SNCF launched its low-cost high speed operation Ouigo in 2013. It is intended to account for a quarter of all TGV traffic by 2020.

FRANCE: The European timetable change on December 9 marks a further expansion of SNCF’s low-cost high speed operation Ouigo.

Routes to be added to the network include three daily return services between Paris-Lyon and Marseille, and three between Lille-Flandres and Marseille. When Ouigo was launched in April 2013, it operated between Marne-la-Vallée Chessy station on the eastern outskirts of Paris and Marseille and Montpellier. Subsequent expansion of the proposition in 2016-17 saw Ouigo start to serve the principal Paris termini including Montparnasse and Est as well as more out-of-town stations including Massy-TGV.

This timetable change brings Ouigo to Paris-Lyon station for the first time, and forms part of SNCF’s objective to have 25% of its high speed traffic carried on low-cost services by 2020. Ouigo trains must be pre-booked, have restrictions on luggage allowance and no first class or catering. In return, very low fares are offered, including Lille – Marseille return from €16.

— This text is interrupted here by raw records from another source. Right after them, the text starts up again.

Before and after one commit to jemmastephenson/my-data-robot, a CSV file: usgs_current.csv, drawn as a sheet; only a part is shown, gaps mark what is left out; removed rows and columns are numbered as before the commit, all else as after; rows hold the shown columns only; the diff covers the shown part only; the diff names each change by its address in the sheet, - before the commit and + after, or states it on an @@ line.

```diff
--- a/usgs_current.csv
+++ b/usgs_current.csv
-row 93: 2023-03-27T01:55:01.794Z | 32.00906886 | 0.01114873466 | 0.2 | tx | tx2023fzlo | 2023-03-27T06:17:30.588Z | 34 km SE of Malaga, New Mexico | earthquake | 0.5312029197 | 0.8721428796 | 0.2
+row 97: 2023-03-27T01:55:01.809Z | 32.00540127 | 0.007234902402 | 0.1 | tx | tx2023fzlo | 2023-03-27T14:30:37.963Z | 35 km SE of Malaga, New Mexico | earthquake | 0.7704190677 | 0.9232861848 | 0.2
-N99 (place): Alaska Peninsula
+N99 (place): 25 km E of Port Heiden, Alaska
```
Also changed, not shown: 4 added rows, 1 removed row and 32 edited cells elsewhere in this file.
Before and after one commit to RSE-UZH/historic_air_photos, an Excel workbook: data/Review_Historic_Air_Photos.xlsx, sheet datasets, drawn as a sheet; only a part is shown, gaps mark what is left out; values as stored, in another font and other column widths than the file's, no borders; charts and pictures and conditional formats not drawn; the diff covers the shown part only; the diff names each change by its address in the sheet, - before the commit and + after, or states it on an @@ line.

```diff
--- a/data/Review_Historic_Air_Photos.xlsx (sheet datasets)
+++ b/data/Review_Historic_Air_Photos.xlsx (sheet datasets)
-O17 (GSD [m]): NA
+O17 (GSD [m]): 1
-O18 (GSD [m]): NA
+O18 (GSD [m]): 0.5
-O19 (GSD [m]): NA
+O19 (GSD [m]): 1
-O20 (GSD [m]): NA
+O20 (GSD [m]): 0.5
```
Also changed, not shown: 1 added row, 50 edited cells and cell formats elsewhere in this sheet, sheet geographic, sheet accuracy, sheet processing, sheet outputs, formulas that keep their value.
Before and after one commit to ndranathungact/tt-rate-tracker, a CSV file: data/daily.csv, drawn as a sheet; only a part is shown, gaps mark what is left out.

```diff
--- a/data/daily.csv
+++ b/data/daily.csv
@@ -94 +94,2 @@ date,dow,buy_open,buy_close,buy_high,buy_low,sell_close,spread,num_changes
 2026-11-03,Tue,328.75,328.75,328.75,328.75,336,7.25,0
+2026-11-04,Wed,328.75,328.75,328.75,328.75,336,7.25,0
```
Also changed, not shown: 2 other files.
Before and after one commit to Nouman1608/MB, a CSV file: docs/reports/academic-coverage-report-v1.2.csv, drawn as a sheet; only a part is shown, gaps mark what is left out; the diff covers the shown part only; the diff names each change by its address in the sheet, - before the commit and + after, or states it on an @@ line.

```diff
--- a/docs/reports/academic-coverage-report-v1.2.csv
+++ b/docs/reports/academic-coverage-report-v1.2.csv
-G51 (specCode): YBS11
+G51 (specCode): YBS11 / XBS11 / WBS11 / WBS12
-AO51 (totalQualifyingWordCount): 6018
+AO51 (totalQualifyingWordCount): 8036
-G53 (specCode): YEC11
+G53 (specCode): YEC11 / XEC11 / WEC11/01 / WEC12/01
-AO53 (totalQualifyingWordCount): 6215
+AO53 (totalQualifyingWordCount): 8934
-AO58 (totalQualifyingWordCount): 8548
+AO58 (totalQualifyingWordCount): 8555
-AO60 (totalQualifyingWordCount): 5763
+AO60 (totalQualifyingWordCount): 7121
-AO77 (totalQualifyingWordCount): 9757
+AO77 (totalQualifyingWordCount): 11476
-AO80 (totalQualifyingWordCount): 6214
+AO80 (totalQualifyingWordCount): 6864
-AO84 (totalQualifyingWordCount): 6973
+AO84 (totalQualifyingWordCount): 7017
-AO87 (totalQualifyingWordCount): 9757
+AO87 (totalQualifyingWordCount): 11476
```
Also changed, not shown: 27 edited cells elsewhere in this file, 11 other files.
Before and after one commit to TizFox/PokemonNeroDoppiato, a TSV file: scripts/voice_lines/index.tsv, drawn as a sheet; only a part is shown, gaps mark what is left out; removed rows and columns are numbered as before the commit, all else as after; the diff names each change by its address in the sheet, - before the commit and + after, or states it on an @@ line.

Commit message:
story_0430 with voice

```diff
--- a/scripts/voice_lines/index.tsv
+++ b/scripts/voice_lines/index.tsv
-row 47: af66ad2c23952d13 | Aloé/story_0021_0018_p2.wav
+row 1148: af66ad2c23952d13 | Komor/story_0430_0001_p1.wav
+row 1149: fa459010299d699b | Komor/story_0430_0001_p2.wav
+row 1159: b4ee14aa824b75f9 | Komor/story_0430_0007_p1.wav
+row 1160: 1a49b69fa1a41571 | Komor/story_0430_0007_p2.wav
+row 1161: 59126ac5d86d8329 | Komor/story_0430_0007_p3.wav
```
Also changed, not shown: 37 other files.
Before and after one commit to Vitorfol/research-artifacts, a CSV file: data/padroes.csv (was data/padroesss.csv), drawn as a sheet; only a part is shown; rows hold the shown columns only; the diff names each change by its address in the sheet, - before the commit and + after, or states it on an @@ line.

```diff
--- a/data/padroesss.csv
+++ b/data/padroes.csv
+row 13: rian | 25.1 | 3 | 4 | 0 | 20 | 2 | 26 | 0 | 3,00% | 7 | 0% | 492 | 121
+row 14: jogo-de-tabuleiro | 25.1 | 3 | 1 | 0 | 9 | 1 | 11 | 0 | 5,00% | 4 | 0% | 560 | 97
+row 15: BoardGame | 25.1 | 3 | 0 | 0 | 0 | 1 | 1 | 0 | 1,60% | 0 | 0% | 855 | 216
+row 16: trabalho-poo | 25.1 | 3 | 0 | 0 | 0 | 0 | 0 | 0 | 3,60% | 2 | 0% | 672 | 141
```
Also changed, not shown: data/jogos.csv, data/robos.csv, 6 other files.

However, SNCF’s adoption of a business model pioneered in low-cost aviation has raised concerns about a potential loss of network benefits. Mark Smith, founder of the international rail travel website The Man in Seat 61, commented on social media that SNCF was now starting to replace conventional TGVs with the low-cost services. Because Ouigo is run as a standalone business, it does not accept through bookings nor would compensation or rebooking under the Railteam agreement be offered if connections into a Ouigo train are missed.

Describing the 2019 timetable as ‘the worst in France in a decade’, Smith argued that connections between Eurostar and TGV services at Lille-Europe would be especially impacted. He suggested that just one daily London – Lille – Marseille connection would now be possible without using Ouigo, compared to four prior to the timetable change. The first and last daily TGVs between Paris and Nice are now operated by Ouigo, with longer journey times, Smith added.